Sometimes you just have to wonder how things get done these days. Take for instance Tuesday night’s performance by the Winnipeg Jets. That was a job that just didn’t get done.
Two days after shutting out the New Jersey Devils 3-0, the Jets were shut out 3-0 by the Montreal Canadiens. There are people inside the Canadiens organization who will suggest, quite openly, that the Devils probably have a better team — man for man — than the Habs (not counting Norris Trophy-winning defenseman P.K. Subban), but that doesn’t seem to matter. The Canadiens are well-coached and well-managed, the people running the team have loads of NHL experience, and there is some kind of voodoo that comes out in guys — not all the time, but quite often — when they wear that bleu,blanc et rouge uniform.
Tuesday night the Habs weren’t perfect, but they were close. They play a smart checking game and they protect Carey Price as much as they can, but they never seem to get in his space and cause too many mucked-up screen shots. Offensively, the have a handful of guys with some skill but for the most part, you might argue that Winnipeg’s two top lines have more upside that Montreal’s. You might not win that argument, but there is little doubt you could make it.
Price was terrific and was named the game’s first star. Subban, who logged 25 minutes was the second star and Montreal checked the Jets into the MTS Centre ice.
And what about that ice? Andrew Ladd might have scored early in the third period to make it 2-1, but the puck hit something on the ice as Ladd went to the net, bounced over his stick and rolled harmlessly into the corner. That’s not good. Especially in Winnipeg where our ice should be better than anyone’s in the league.
That aside, the Canadiens were still better. Sure, they were outshot 36-25, but while the Jets had some big shots from the perimeter, they didn’t have more than half a dozen great scoring chances. Montreal was one-for-five on the power play, Winnipeg was zero-for-three and the Habs won more faceoffs.
The Jets did some good things (they knocked the Canadiens around, outhitting them 19-11, but they had three obvious problems: they made two glaring errors in their own end that cost them, didn’t get a particularly good home goaltending performance from Ondrej Pavelec and didn’t take advantage of any of the half dozen great scoring chances.
It would be easy to blame Pavelec who was certainly not as good on Tuesday as Al Montoya was on Sunday, but the fact is, Winnipeg didn’t score. And when you have to produce a shutout in order to tie, that says a lot more about your offence than your goaltending.

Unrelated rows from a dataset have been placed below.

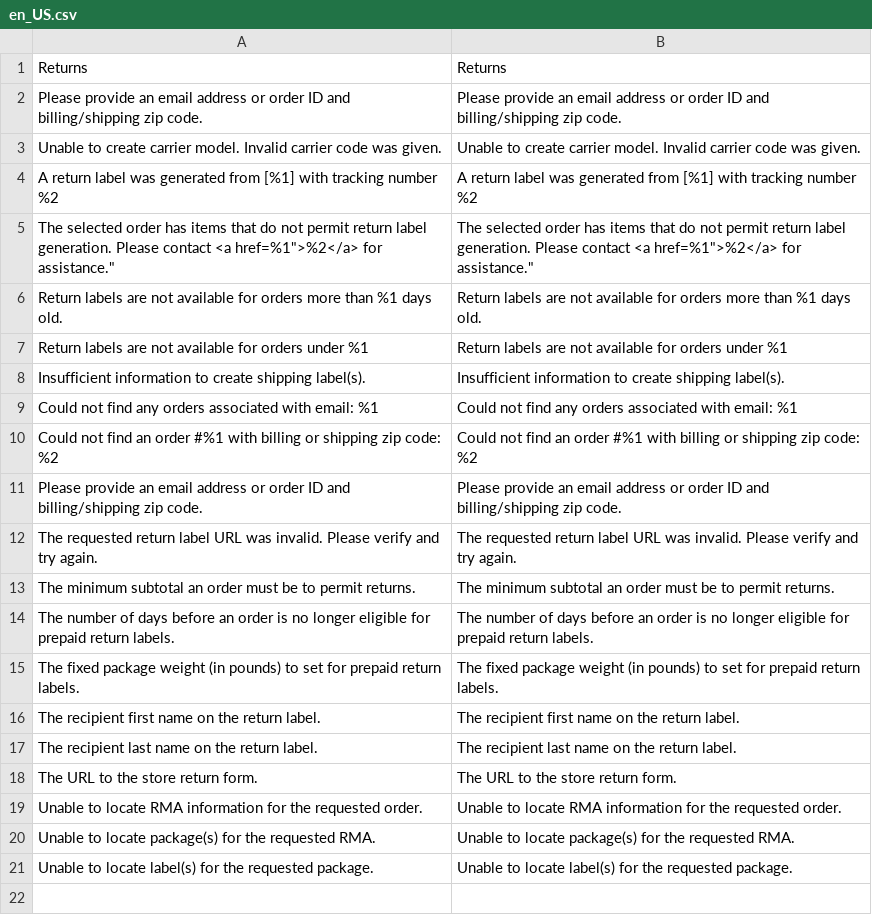
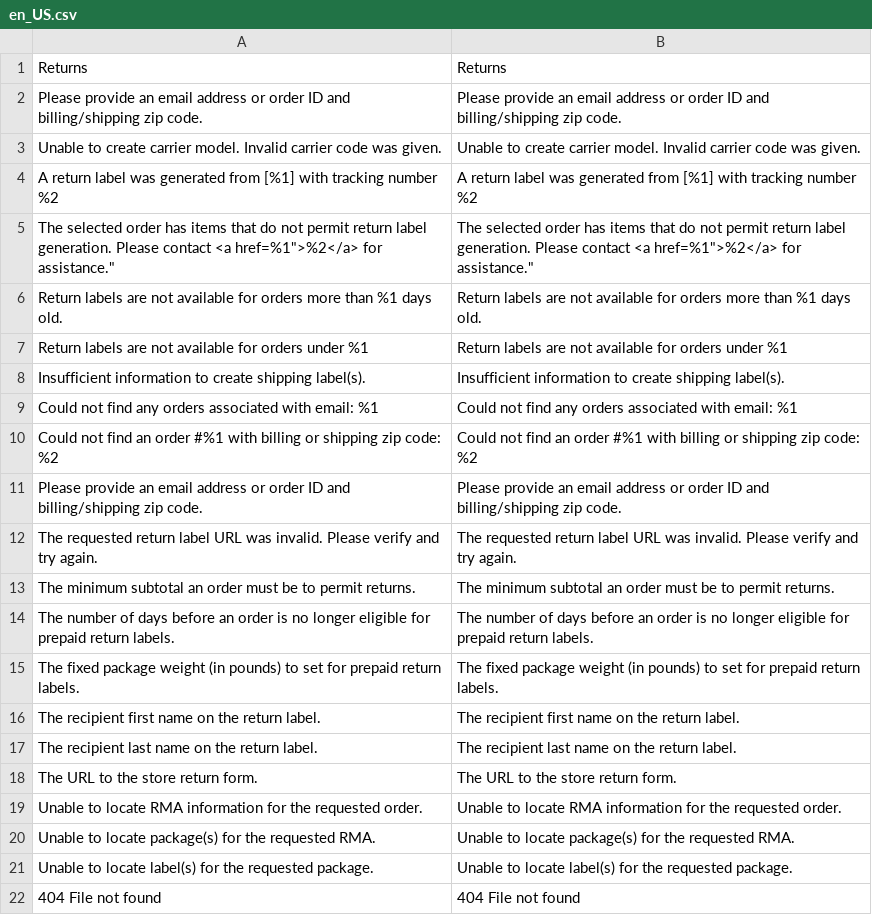
Before and after one commit to auroraextensions/simplereturns, a CSV file: i18n/en_US.csv, drawn as a sheet.

Commit message:
Update en_US.csv

```diff
--- a/i18n/en_US.csv
+++ b/i18n/en_US.csv
@@ -21 +21,2 @@
 "Unable to locate label(s) for the requested package.","Unable to locate label(s) for the requested package."
+"404 File not found","404 File not found"
```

The Jets early schedule — eight of the first 10 at home — was supposed to result in a great start to the season. Especially after the club came back from 4-2 down to win 5-4 in Edmonton in the opener. But something has happened on the way to the blistering start. Now 3-4 after the first seven, the Jets will have to beat St. Louis on Friday, Nashville on Sunday and Washington on Tuesday to even call the first 10 game stretch a success.
That was not in this team’s plans.